- _MATERIAL SUPPLIED_
>>>

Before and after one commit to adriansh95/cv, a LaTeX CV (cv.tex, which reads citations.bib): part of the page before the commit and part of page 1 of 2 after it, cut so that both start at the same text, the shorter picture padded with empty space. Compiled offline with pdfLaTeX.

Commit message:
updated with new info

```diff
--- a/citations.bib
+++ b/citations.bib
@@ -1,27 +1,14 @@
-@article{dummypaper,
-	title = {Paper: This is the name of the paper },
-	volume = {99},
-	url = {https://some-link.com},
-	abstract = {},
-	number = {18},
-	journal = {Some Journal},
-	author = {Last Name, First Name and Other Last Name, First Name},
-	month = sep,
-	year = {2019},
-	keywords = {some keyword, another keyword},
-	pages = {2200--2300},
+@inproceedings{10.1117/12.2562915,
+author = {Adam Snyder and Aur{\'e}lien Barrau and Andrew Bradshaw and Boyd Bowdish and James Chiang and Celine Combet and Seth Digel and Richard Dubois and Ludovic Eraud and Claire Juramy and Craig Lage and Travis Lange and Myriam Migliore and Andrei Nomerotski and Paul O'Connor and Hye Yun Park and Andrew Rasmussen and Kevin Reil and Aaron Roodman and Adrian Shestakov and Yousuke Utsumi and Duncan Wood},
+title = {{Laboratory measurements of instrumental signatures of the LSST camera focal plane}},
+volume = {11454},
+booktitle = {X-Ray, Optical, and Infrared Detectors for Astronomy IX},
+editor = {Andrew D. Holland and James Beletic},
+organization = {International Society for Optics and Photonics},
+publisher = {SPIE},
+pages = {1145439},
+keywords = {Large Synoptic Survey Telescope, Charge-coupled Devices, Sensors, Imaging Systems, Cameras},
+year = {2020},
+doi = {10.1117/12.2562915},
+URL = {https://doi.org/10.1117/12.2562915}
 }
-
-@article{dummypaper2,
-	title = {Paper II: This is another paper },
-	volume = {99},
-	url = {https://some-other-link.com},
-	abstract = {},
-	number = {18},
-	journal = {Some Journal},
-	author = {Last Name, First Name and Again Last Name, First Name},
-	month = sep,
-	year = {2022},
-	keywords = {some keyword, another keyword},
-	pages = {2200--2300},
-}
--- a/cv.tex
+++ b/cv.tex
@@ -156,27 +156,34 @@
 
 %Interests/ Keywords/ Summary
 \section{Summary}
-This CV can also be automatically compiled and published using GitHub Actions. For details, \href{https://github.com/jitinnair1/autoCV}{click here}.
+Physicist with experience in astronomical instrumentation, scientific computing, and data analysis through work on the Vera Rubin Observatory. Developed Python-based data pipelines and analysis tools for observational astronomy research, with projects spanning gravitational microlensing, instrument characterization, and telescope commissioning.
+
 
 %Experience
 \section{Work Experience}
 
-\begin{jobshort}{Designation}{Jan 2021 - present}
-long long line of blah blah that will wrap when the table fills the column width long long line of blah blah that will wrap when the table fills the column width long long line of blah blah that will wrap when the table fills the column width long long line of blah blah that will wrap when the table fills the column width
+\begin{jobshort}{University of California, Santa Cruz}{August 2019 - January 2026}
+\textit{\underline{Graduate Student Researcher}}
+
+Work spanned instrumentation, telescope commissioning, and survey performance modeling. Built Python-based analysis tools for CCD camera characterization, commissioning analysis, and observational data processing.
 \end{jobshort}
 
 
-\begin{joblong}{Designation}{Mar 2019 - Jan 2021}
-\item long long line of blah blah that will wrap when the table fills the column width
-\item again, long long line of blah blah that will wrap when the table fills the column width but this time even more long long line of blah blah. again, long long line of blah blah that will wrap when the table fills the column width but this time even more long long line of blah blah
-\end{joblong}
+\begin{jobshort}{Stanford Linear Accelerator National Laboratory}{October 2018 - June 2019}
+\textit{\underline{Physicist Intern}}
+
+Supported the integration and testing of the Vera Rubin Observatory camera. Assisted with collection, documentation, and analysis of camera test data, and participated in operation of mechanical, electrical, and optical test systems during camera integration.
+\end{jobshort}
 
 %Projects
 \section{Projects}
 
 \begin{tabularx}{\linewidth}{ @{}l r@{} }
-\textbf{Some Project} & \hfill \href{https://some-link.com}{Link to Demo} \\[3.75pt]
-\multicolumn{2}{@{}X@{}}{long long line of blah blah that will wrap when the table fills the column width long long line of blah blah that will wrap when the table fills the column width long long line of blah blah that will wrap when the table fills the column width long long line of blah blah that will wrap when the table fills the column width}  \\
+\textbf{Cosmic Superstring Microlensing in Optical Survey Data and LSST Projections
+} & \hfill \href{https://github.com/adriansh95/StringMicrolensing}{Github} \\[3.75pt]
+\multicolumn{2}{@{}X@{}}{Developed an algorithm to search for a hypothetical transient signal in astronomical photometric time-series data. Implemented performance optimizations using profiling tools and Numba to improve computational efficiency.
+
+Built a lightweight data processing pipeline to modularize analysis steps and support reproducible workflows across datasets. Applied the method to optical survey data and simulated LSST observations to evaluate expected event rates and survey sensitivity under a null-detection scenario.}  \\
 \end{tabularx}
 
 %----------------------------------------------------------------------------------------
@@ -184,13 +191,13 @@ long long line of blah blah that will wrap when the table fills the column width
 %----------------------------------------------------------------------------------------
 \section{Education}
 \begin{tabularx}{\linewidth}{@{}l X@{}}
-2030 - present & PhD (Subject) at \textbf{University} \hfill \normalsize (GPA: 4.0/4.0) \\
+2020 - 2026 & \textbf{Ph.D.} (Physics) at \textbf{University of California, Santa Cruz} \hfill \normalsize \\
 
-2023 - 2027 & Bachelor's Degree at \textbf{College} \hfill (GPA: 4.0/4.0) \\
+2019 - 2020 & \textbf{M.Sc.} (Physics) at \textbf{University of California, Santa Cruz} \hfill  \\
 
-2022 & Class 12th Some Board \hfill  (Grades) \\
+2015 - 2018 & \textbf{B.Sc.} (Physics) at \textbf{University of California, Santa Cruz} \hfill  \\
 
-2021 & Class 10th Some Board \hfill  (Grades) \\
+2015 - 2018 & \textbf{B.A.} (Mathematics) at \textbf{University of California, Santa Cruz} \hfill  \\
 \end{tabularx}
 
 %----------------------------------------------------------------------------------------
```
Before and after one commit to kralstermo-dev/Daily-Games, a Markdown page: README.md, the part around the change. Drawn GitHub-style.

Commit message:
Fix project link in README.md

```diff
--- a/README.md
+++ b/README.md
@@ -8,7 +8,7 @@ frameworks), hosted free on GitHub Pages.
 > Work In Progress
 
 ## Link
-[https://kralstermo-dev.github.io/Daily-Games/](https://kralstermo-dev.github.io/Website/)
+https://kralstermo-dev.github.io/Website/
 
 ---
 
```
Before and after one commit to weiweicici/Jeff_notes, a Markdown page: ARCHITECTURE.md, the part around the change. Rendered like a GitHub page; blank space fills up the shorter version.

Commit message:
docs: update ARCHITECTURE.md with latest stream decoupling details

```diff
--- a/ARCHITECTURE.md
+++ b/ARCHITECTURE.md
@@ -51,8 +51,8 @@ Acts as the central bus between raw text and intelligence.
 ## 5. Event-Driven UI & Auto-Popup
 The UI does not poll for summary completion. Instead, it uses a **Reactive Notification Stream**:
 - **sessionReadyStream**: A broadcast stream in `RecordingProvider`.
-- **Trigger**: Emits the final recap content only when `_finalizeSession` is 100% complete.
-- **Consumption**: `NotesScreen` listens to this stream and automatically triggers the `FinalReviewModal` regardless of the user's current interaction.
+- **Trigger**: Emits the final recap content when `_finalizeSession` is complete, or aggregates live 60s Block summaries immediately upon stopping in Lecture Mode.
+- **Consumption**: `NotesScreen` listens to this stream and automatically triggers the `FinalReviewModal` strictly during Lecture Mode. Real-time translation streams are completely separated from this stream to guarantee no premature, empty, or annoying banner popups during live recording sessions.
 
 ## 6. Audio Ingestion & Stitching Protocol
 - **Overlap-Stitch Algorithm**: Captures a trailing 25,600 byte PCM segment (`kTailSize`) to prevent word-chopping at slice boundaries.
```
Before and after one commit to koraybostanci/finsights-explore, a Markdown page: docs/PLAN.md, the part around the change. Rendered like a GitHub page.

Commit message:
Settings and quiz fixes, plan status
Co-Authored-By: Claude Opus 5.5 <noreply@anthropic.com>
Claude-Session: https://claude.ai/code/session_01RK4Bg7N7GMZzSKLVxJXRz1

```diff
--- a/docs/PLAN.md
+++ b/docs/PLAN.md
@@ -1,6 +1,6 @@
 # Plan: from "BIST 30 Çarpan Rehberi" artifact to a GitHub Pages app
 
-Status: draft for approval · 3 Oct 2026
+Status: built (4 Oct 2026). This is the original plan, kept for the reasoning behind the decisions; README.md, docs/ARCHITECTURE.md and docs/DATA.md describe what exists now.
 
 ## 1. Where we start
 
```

<<<

- _PROBLEM DETAILS_
Tally the lines of the material in which the string "recap" occurs, and present only that tally.

- _RESPONSE FOR THIS EXERCISE_
2